“Nothing is a problem.”

It’s a mantra that has led him through four decades as one of Maine’s best known black bear guides, including television exposure on ESPN and with rocker and hunting advocate Ted Nugent.

In a profession where others diversify, Bosowicz has fashioned a life around that night traveler and silent forest dweller that is the black bear.

“They have a mystique about them,” he said while driving down a quiet logging road.

Now 66 and a grandfather, Bosowicz isn’t about to give up his day job — and doesn’t have to.

Today Maine remains the kingdom of black bear on the East Coast. State bear biologist Jennifer Vashon said the state’s northern forestland has loads of them.

There were an estimated 23,000 black bears in Maine at last count, in 1990, but Vashon thinks when that number is updated in the next year, it could be nearly twice that.

“The population has been increasing for a number of years. Everything suggests we have more bear,” said Vashon.

“Because of the unique nature of the state of Maine, the vast forestland, we can have a big bear population.”

Maine hunters have been stalking bear this year since Aug. 30, and will continue until Nov. 27.

The hunt began with hunters using bait the first four weeks, and continues with the use of dogs for seven weeks before it remains a hunt by stalking alone.

But Vashon said it’s important to remember that the number of bears taken by hunters may not be indicative of the size of the population. The hunting harvest may be up or may be down based on weather conditions and natural food.

A telemetry study used since 1975 — one of the longest running in the country — is one method she uses to gauge if the population is increasing or decreasing.

“What is more important to me is not the number of bear, but that the population is healthy,” Vashon said. “And there is a lot of opportunity to hunt them and to view them, and there is a segment that likes to do that.”

Meanwhile, the hunt in Maine is still a tough one, with about 30 percent of bear hunters bagging a bruin.

The first week of the bear hunt out of Pittston Farm in September was a rainy one, and windy. Bears were not coming into bait piles or if they were, it was late.
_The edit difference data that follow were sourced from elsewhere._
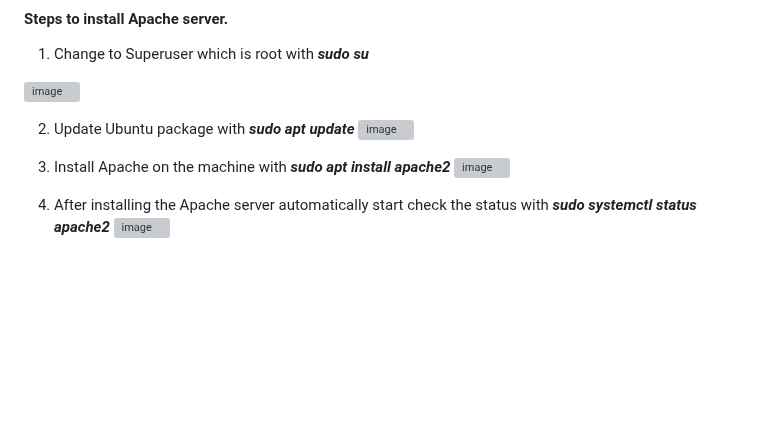
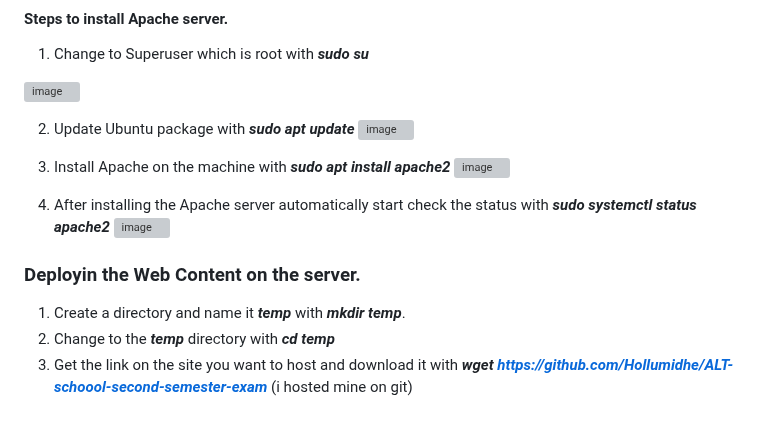
Before and after one commit to olubimi/Alt-school-second-semester-exam, a Markdown page: Readme.md, the part around the change. GitHub-like rendering; blank space fills up the shorter version; grey boxes are pictures that could not be loaded.

```diff
--- a/Readme.md
+++ b/Readme.md
@@ -83,3 +83,8 @@ Follow the instruction on the terminal for successful connection. you will get t
 
 4. After installing the Apache server automatically start check the status with ***sudo systemctl status apache2***
    ![image](https://github.com/user-attachments/assets/be5c5a1a-d03c-49e8-b074-96ec730b535c)
+
+### Deployin the Web Content on the server.
+1. Create a directory and name it ***temp*** with ***mkdir temp***.
+2. Change to the ***temp*** directory with ***cd temp***
+3. Get the link on the site you want to host and download it with ***wget https://github.com/Hollumidhe/ALT-schoool-second-semester-exam*** (i hosted mine on git)
```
Some of the 30 hunters who employed Bosowicz’ help were growing concerned about their hunt by day three.

But Bosowicz was hopeful because he had been seeing bears and signs of them in the woods.

Selecting one of the top bait sites, he drove the better part of an hour to put a wildlife photographer next to it in a blind.
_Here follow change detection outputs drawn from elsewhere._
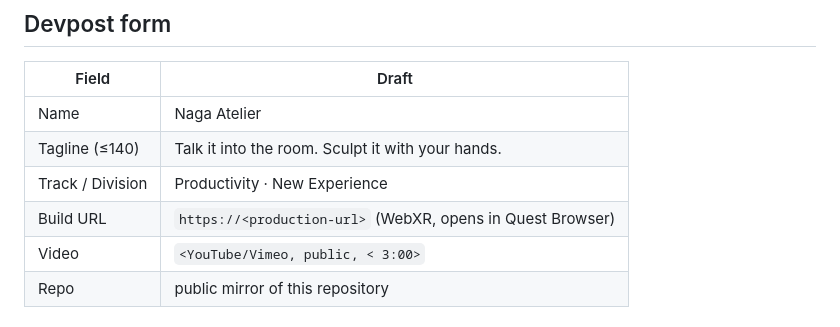
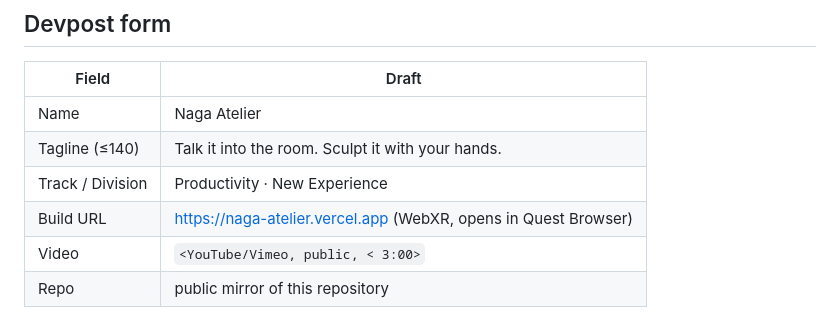
Before and after one commit to jamesparser/naga-atelier, a Markdown page: docs/SUBMISSION.md, the part around the change. Rendered like a GitHub page.

Commit message:
Docs: production URL
Co-Authored-By: Claude Opus 5.5 <noreply@anthropic.com>

```diff
--- a/docs/SUBMISSION.md
+++ b/docs/SUBMISSION.md
@@ -7,7 +7,7 @@
 | Name | Naga Atelier |
 | Tagline (≤140) | Talk it into the room. Sculpt it with your hands. |
 | Track / Division | Productivity · New Experience |
-| Build URL | `https://<production-url>` (WebXR, opens in Quest Browser) |
+| Build URL | https://naga-atelier.vercel.app (WebXR, opens in Quest Browser) |
 | Video | `<YouTube/Vimeo, public, < 3:00>` |
 | Repo | public mirror of this repository |
 
```
Also changed, not shown: README.md (+2 -0 lines).
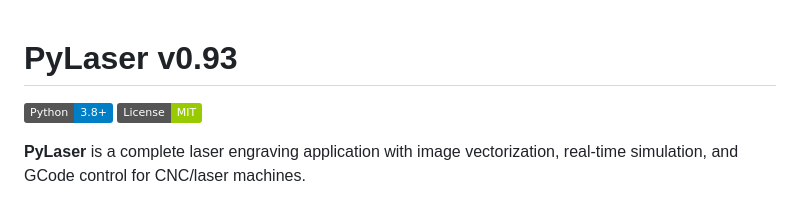
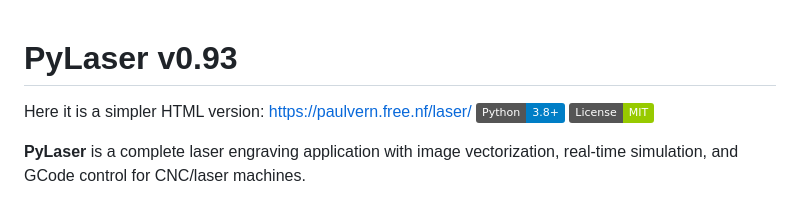
Before and after one commit to paulvern/PyLaser, a Markdown page: README.md, the part around the change. GitHub-like rendering; badges without logos.

```diff
--- a/README.md
+++ b/README.md
@@ -1,5 +1,6 @@
 # PyLaser v0.93
-
+Here it is a simpler HTML version:
+https://paulvern.free.nf/laser/
 [![Python](https://img.shields.io/badge/Python-3.8+-blue.svg)](https://www.python.org/)
 [![License](https://img.shields.io/badge/License-MIT-green.svg)](LICENSE)
 
```
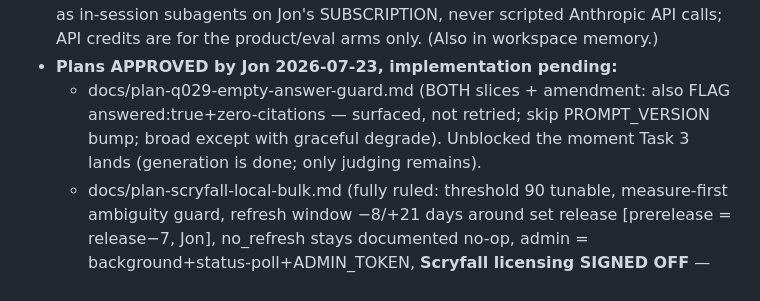
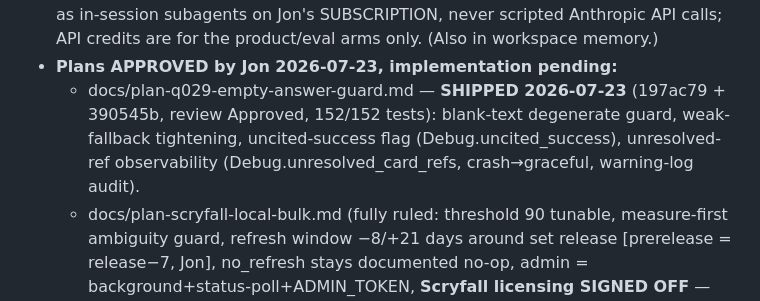
Before and after one commit to jongorecki/rulemancer, a Markdown page: docs/HANDOFF-development.md, the part around the change. Drawn GitHub-style.

Commit message:
Handoff: q029/c012 slice shipped (review approved, 152/152)
Co-Authored-By: Claude Opus 4.8 <noreply@anthropic.com>
Claude-Session: https://claude.ai/code/session_01AqYoA74qTJoHjoTnppL7cZ

```diff
--- a/docs/HANDOFF-development.md
+++ b/docs/HANDOFF-development.md
@@ -79,10 +79,11 @@ decision must be explainable cold. End goal: public demo on Fly.io.
   scripted Anthropic API calls; API credits are for the product/eval arms
   only. (Also in workspace memory.)
 - **Plans APPROVED by Jon 2026-07-23, implementation pending:**
-  - docs/plan-q029-empty-answer-guard.md (BOTH slices + amendment: also
-    FLAG answered:true+zero-citations — surfaced, not retried; skip
-    PROMPT_VERSION bump; broad except with graceful degrade). Unblocked
-    the moment Task 3 lands (generation is done; only judging remains).
+  - docs/plan-q029-empty-answer-guard.md — **SHIPPED 2026-07-23**
+    (197ac79 + 390545b, review Approved, 152/152 tests): blank-text
+    degenerate guard, weak-fallback tightening, uncited-success flag
+    (Debug.uncited_success), unresolved-ref observability
+    (Debug.unresolved_card_refs, crash→graceful, warning-log audit).
   - docs/plan-scryfall-local-bulk.md (fully ruled: threshold 90 tunable,
     measure-first ambiguity guard, refresh window −8/+21 days around set
     release [prerelease = release−7, Jon], no_refresh stays documented
```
A bruin had been there the day before and the bait bucket strung up and hanging off a limb was full.

But by 6:30 p.m., after three hours of waiting in silence, the only movement was the wind through the canopy overhead. Right before Bosowicz’ truck returned, a pack of nearby coyotes called out. But there were no bear here, at least any that came into view.

“Well. We gave ’em hell,” Bosowicz said with some disappointment.

After 30 years, he knows bear are nearby, and that predicting their actions is fool’s play.

“What a deer hears a bear smells and a wolf sees,” Bosowicz said.

As he drives the dark logging road, his spirits lift when he’s told that elsewhere in the vast working forestland, bear did come into bait.

morning two husky bruins were hanging up back at camp and the New Jersey hunting party was gathering for photos.

“This is my third bear. I was probably 15 to 20 miles in (the working forest), a good hour ride. It pays to take a trip like this, you couldn’t do it at home,” said Keith Sochalsky of Union Township, N.J.

Others in the party were still hunting by day four, like James Lear. But the veteran hunter was not discouraged.

“I’ve seen bear on this trip, but it’s a question of being in the right spot at the right time. That’s why they call it hunting. I’ve taken five bear. But I’ve been on hunts where I didn’t get one. This is my ninth bear hunt,” Lear said.


Staff Writer Deirdre Fleming can be contacted at 791-6452 or at: [email protected]